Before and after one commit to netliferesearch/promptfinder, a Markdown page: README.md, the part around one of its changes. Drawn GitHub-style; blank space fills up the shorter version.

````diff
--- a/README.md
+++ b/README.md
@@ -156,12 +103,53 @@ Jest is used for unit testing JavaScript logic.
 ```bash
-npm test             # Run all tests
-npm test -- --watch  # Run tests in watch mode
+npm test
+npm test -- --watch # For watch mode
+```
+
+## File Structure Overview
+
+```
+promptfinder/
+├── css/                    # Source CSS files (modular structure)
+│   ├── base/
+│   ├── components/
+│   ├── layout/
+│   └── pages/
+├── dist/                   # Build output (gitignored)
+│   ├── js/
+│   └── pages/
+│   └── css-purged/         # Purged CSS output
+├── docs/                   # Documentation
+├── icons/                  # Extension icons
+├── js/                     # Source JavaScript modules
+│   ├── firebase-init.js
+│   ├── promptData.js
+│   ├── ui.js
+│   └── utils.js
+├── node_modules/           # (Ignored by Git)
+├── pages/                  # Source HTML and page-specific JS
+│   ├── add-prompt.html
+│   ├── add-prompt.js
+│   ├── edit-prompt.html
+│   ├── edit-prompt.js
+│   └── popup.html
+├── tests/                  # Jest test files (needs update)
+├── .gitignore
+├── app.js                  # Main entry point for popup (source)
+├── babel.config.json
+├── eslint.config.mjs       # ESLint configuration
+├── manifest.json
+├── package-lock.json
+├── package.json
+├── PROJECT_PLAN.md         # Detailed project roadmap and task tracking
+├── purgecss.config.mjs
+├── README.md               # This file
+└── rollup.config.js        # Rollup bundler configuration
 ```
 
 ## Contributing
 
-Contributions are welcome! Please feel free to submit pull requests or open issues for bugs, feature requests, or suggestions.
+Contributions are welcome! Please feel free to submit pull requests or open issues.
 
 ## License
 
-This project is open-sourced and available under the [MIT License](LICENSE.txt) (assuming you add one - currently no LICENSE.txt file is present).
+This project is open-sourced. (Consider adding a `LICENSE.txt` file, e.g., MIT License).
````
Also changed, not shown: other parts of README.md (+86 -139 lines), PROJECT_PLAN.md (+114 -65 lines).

> Exercise goal: Output the data above without altering a line.

> Result:
Before and after one commit to netliferesearch/promptfinder, a Markdown page: README.md, the part around one of its changes. Drawn GitHub-style; blank space fills up the shorter version.

````diff
--- a/README.md
+++ b/README.md
@@ -156,12 +103,53 @@ Jest is used for unit testing JavaScript logic.
 ```bash
-npm test             # Run all tests
-npm test -- --watch  # Run tests in watch mode
+npm test
+npm test -- --watch # For watch mode
+```
+
+## File Structure Overview
+
+```
+promptfinder/
+├── css/                    # Source CSS files (modular structure)
+│   ├── base/
+│   ├── components/
+│   ├── layout/
+│   └── pages/
+├── dist/                   # Build output (gitignored)
+│   ├── js/
+│   └── pages/
+│   └── css-purged/         # Purged CSS output
+├── docs/                   # Documentation
+├── icons/                  # Extension icons
+├── js/                     # Source JavaScript modules
+│   ├── firebase-init.js
+│   ├── promptData.js
+│   ├── ui.js
+│   └── utils.js
+├── node_modules/           # (Ignored by Git)
+├── pages/                  # Source HTML and page-specific JS
+│   ├── add-prompt.html
+│   ├── add-prompt.js
+│   ├── edit-prompt.html
+│   ├── edit-prompt.js
+│   └── popup.html
+├── tests/                  # Jest test files (needs update)
+├── .gitignore
+├── app.js                  # Main entry point for popup (source)
+├── babel.config.json
+├── eslint.config.mjs       # ESLint configuration
+├── manifest.json
+├── package-lock.json
+├── package.json
+├── PROJECT_PLAN.md         # Detailed project roadmap and task tracking
+├── purgecss.config.mjs
+├── README.md               # This file
+└── rollup.config.js        # Rollup bundler configuration
 ```
 
 ## Contributing
 
-Contributions are welcome! Please feel free to submit pull requests or open issues for bugs, feature requests, or suggestions.
+Contributions are welcome! Please feel free to submit pull requests or open issues.
 
 ## License
 
-This project is open-sourced and available under the [MIT License](LICENSE.txt) (assuming you add one - currently no LICENSE.txt file is present).
+This project is open-sourced. (Consider adding a `LICENSE.txt` file, e.g., MIT License).
````
Also changed, not shown: other parts of README.md (+86 -139 lines), PROJECT_PLAN.md (+114 -65 lines).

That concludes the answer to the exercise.